I’m sure last night’s gut-wrenching defeat in Glendale will have a similar fate, a bitter cap to an incredible campaign that produces a painful gallery of recollections —  Jalen Hurts playing out of his mind but fumbling the football and gifting the Chiefs seven points in the first half; the defense failing to stop Kansas City once in the second half; a poor special teams unit giving up a back-breaking punt return; defensive guru Jonathan Gannon getting taken to school by Reid and his offensive coordinator, Eric Bieniemy; and the vaunted Eagles pass rush failing to generate a sack, among others.

“You either win or you learn,” Hurts observed in his postgame press conference. So, what did we discover about this team and the man who will be their on-field leader for the foreseeable future?

What I will remember aside from the negative snapshots or the emotions of what might have been is the resilience of this Eagles squad. With the fourth quarter slipping away from the Birds and a six-point lead quickly turning into an eight-point deficit, Hurts piloted the offense on a seventy-five yard drive that ended with his dive into the end zone, followed by a quarterback sweep and a successful two-point conversion.

Philadelphia has fully adopted the identity of its burgeoning franchise quarterback. His special blend of physical and mental toughness have seeped into the marrow of the franchise. Hurts may not have the strongest arm or all of the qualities of the traditional pocket passer, but he is the prototype for a new kind of offensive attack that is proving very difficult to stop. He even won over one of his most persistent critics:

Most importantly, Jalen Hurts is a winner. No moment is too large or stage too big for him. Howie Roseman and the Eagles’ front office will have to navigate the challenge of building a roster with a quarterback on a second, market-setting contract, but Hurts will be worth the investment and has the qualities that will elevate the play of those around him.

Big-splash free agent acquisitions will take a back seat to drafting and development, and it’s a safe bet that Roseman will consider selling the #10 pick the Eagles secured from the Saints for a bevy of future assets. He’ll need to continue his recent streak of draft night success, finding young and cost-effective talent to fill the gaps in the roster.
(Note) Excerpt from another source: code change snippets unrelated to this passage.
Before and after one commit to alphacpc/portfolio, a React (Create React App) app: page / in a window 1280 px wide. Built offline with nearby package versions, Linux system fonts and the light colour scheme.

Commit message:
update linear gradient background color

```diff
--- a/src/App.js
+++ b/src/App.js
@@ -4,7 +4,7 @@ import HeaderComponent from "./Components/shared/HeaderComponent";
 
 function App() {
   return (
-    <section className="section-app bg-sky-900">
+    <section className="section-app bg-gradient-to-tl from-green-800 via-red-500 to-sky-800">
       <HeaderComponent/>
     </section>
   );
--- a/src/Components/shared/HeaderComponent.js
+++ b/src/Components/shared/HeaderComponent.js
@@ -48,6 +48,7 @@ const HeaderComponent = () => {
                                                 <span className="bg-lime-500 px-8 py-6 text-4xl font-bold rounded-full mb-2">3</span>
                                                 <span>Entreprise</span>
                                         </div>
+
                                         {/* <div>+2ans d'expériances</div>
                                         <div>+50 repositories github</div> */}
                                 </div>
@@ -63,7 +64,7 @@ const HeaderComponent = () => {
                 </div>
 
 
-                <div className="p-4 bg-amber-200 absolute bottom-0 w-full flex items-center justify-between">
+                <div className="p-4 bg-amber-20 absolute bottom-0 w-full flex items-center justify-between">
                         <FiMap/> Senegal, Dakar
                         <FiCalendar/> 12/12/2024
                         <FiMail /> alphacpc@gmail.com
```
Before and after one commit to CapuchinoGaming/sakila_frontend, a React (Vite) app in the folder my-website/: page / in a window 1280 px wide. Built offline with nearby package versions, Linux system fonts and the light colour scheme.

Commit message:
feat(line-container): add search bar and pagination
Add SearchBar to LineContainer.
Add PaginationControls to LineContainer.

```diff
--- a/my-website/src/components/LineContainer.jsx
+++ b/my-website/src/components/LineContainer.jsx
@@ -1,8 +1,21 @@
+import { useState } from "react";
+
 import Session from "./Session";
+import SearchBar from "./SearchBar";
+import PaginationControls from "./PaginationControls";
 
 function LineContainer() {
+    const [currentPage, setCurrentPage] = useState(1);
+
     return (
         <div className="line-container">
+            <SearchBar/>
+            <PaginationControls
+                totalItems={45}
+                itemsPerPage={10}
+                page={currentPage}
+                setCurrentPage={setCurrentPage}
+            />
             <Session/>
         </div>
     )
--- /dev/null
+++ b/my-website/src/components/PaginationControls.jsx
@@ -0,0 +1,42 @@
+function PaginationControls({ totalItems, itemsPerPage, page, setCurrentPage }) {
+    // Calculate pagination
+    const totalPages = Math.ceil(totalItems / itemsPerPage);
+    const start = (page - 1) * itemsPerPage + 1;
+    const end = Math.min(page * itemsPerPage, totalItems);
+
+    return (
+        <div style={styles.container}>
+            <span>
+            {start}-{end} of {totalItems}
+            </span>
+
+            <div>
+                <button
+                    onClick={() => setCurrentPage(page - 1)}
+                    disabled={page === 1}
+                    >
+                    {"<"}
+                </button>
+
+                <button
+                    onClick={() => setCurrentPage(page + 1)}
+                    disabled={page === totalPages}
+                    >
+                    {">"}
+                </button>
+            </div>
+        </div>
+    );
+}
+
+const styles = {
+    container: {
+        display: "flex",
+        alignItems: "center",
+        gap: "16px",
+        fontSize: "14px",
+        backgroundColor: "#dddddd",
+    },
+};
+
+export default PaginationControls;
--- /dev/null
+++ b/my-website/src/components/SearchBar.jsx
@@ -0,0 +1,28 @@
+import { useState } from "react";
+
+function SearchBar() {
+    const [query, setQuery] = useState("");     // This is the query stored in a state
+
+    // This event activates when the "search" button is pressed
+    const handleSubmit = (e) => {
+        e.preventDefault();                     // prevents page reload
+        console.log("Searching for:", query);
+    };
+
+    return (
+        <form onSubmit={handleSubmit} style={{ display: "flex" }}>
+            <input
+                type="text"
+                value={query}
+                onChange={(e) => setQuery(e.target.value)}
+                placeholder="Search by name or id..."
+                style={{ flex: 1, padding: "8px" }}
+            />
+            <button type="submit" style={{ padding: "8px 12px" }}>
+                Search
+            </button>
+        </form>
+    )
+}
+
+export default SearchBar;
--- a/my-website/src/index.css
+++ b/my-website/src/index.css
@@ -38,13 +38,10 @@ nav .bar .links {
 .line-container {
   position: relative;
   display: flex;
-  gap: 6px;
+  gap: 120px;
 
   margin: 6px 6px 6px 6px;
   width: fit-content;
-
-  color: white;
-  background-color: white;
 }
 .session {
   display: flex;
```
Roseman and the Eagles are fortunate to have the backing of an owner in Jeffrey Lurie who is willing to spend whatever it takes to win. It’s no fluke that the organization found its way back to the Super Bowl five years after their triumph in 2018, and it won’t be a major surprise if the Eagles have more bites at the apple in the next five years, provided they can preserve the health of their quarterback.

Nick Sirianni has also grown into his role as head coach, and it will be interesting to see if he can take the next step in his own development as a leader. Sirianni has improved the team’s win total by five games in each of his two seasons in charge. Now, can he sustain success with the headwinds of the salary cap diminishing the talent on the roster? Can he learn from the mistakes he and his staff made in their preparations for this game, particularly on the defensive side of the ball?

Postgame, there was no whining about the officiating or complaining about bad luck. Unlike their NFC Championship game opponents, the Eagles took accountability for the loss. Their road back to the Super Bowl will likely be more challenging next year, but they have the leadership and the mindset needed to make another run.

The ultimate lesson derived from Super Bowl LVII will be one we’ve mastered over the years in this town. Losing sucks, and the bitter pill of defeat can leave even the most optimistic among us trapped in a mental quicksand. But staying on the mat isn’t a viable option for those who aspire to be champions. Expect the Eagles to absorb the blow of this loss, dust themselves off, and do the work to get themselves back in contention next season.

Persistence in the face of adversity — it’s a Philly thing.